All this brings us to our earliest and most important text: Fr. Tom Ryan’s Prayer of Heart and Body. While Ryan wrote this book before all the academic research came out on the origins of yoga, I think the academic research makes Ryan’s book all the more powerful and prophetic, in a way. In this book, Ryan describes the Christian traditions of contemplative prayer, preparing the body for prayer, and the importance of the body in Christian theology (which has been a bit forgotten in recent centuries). It’s an important must-read for any Christian practicing yoga.

In particular, Ryan calls Christians to incorporate prayer into their yoga practice, calling it “Body Prayer.” In the tradition of the mystics, Ryan also describes the spiritual benefits of meditation (further explored in his books Disciplines for Christian Living and Four Steps to Spiritual Freedom.)

Two other academic texts of note are: Stefanie Syman’s The Subtle Body: The Story of Yoga in America (2010) and William J. Broad’s The Science of Yoga: The Risks and the Rewards (2012). Syman’s book fills in a lot of the gaps de Micelis’s book doesn’t address, examining the development of cultural yoga in the past century. Broad’s book deconstructs many scientific contemporary myths about yoga (Broad does for contemporary yoga in the States what Alter does for yoga in India in the last century). While these books are formidable and important, they don’t necessarily add to the dialogue between yoga and Christianity (other than that Syman’s book describes everything Christians are afraid of in yoga).

There’s also a website for Modern Yoga Research that features most of these authors.
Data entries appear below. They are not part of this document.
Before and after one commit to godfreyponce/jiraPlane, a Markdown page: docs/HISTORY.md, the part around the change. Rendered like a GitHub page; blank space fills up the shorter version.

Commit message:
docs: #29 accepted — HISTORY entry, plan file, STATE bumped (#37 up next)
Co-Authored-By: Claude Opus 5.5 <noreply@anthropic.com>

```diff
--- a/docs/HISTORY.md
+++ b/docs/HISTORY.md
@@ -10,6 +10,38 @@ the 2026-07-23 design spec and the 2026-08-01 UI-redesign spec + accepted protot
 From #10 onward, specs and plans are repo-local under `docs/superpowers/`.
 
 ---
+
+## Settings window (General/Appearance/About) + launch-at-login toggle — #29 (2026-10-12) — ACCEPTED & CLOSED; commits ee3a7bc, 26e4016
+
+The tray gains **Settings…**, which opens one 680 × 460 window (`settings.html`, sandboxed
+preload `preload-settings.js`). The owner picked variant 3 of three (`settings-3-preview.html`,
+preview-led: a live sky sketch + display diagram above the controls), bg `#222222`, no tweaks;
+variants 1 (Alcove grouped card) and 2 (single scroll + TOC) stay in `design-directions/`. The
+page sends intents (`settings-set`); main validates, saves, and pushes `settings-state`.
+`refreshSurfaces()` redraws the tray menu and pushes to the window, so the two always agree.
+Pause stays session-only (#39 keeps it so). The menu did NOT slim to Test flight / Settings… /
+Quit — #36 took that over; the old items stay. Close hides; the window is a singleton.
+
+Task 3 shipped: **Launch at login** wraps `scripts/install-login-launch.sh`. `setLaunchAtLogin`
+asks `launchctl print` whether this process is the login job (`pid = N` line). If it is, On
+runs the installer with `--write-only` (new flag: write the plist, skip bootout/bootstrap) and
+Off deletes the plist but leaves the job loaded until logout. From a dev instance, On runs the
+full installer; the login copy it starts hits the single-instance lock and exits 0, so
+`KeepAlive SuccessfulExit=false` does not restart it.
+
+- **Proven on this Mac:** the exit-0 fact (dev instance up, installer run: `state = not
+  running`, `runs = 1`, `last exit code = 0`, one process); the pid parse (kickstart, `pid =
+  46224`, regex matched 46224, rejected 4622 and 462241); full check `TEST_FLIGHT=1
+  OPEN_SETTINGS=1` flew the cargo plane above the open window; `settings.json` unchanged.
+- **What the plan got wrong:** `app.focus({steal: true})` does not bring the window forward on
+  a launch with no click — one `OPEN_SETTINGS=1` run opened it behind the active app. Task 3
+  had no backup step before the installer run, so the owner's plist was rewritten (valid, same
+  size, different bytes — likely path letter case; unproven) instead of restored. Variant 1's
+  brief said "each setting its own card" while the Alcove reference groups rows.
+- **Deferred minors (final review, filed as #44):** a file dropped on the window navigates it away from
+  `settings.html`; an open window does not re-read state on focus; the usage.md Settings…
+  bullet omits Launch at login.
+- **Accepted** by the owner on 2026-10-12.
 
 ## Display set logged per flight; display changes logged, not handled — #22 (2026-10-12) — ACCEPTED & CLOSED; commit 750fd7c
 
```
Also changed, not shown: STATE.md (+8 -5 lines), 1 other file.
Check it out!

Share this!
Facebook Twitter Email

Leave a Reply

Your email address will not be published. Required fields are marked *